Josh: Not at all. I think he's such a rare combination of size and athleticism that he's bound to have at least a good career, with a monstrous upside. People that big and explosive don't go backwards, and for most 3-4 teams, that's the main requirement of the nose tackle. People say he's a high-risk, high-reward kind of pick, but I don't think there's much risk at all. And the reward could be incredible. Imagine a bigger, stronger Jay Ratliff.
A. BROWN MONUMENT, CO: Following the bounty scandal in New Orleans, is it time for the NFL to stop reporting injuries?
Nick:No, I don't think you'll see that. Don't forget how important fantasy football is to the league. Whether the NFL admits it or not, announcing injuries is huge for that aspect. I think announcing injuries, whether it's before the game or during the week is separate to what happened in New Orleans. I understand that pinpointing injuries happened there and has happened for a while. It probably won't stop. What the NFL did was to drop the hammer on the Saints and let every team know how serious this is. But I don't see the list going away.

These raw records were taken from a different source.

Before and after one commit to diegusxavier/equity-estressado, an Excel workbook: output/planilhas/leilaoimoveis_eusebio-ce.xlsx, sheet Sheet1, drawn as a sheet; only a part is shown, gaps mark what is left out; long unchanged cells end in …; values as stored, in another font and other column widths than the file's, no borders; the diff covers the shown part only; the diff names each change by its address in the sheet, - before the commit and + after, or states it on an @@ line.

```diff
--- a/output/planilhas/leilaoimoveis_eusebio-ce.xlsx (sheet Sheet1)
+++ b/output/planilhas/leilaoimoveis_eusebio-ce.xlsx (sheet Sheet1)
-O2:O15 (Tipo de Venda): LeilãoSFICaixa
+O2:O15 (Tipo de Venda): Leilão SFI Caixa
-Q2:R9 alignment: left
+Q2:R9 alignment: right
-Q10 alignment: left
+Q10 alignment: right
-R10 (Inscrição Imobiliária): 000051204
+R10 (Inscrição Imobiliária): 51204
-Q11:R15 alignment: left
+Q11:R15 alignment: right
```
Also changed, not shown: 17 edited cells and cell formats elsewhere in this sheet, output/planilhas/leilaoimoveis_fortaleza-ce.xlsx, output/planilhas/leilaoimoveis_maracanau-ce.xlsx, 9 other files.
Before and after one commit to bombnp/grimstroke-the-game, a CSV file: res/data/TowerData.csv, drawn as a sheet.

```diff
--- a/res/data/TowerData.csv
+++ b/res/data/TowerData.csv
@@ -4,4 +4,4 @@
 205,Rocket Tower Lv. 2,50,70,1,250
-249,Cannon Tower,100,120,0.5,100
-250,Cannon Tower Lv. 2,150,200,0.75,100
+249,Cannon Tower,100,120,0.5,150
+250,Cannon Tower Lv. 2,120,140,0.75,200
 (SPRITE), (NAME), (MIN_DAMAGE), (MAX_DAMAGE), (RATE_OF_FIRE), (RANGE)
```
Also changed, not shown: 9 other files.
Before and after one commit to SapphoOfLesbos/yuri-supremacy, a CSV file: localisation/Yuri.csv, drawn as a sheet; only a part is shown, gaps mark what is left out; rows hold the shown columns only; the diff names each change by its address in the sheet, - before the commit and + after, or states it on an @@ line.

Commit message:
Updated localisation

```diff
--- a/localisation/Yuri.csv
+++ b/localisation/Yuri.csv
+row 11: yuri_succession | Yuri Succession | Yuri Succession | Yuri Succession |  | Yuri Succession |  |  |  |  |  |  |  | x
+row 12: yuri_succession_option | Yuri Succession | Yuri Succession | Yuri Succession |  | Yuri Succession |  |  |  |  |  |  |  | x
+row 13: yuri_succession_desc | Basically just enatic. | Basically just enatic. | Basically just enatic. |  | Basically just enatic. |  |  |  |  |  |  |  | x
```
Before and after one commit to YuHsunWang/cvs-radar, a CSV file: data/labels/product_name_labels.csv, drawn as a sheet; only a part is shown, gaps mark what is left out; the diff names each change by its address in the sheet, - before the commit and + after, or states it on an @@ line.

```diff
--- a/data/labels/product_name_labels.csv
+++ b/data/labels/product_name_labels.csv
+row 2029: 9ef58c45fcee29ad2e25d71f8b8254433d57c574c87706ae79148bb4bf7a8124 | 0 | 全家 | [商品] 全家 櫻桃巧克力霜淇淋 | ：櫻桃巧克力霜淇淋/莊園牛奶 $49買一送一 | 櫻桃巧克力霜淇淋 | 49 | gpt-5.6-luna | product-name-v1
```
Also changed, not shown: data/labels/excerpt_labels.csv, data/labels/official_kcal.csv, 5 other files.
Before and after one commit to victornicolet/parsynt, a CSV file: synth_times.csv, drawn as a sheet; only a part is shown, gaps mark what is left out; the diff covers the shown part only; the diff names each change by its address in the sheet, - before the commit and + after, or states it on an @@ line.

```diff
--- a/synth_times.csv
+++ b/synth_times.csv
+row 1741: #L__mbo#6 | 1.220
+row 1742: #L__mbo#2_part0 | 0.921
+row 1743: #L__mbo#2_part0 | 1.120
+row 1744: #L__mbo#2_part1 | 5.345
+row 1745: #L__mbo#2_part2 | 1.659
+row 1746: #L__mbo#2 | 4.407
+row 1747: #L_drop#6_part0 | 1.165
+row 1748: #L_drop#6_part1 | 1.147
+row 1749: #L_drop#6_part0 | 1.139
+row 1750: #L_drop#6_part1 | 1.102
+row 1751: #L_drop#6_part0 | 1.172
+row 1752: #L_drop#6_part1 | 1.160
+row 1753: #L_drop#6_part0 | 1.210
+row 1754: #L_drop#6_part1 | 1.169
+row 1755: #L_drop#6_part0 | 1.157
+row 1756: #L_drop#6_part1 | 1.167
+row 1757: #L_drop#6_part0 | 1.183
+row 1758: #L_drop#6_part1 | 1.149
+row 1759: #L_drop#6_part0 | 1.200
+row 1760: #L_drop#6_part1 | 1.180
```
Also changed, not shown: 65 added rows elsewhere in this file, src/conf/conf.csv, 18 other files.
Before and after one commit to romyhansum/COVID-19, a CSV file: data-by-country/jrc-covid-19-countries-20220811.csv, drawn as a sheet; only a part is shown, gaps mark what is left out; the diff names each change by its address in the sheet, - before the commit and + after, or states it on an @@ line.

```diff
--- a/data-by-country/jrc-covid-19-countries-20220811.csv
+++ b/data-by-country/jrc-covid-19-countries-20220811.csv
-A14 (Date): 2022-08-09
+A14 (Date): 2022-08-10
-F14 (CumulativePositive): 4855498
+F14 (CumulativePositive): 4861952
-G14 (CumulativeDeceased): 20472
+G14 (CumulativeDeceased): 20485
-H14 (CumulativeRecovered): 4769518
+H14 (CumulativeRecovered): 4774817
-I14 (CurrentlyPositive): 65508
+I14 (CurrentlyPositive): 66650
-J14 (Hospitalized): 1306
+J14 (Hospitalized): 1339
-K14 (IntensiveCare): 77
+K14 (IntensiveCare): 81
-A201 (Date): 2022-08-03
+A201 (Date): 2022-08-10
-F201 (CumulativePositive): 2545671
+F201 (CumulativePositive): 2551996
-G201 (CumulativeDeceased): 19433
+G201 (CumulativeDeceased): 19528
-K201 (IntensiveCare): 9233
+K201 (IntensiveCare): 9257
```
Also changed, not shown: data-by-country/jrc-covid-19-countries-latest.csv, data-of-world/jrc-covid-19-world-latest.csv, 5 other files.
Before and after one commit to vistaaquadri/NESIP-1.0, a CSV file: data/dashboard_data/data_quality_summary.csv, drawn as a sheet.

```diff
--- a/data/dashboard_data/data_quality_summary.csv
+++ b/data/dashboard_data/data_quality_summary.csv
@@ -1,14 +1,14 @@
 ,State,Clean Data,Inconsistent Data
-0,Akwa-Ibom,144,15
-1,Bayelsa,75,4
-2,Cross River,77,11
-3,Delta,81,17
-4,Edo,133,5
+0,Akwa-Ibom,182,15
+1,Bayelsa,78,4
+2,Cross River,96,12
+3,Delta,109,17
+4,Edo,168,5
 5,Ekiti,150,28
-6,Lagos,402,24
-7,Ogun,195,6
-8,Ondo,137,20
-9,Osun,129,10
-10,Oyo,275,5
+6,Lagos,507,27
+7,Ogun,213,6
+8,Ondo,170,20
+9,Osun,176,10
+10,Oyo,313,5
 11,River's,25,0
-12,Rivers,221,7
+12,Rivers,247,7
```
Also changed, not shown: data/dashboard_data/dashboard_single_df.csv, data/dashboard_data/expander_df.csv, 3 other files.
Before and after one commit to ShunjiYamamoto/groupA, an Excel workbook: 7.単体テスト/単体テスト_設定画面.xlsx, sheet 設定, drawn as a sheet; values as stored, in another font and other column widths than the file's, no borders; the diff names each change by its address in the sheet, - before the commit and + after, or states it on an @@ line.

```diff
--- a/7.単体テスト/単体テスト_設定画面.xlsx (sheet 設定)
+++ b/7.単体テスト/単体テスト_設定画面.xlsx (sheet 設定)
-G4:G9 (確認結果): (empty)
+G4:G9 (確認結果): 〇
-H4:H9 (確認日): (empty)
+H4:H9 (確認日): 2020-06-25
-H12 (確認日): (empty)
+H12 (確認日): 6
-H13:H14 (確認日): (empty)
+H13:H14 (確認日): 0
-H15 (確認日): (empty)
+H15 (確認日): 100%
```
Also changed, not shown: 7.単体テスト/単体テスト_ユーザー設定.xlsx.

Josh: In hockey they've stopped pinpointing the injuries, just labeling things as upper body injuries or lower body injuries. That's all well and good, but anybody watching the games can tell what part of a player's body has been injured. I think the punishment for this bounty scandal will be a much more effective deterrent than trying to hide the injuries.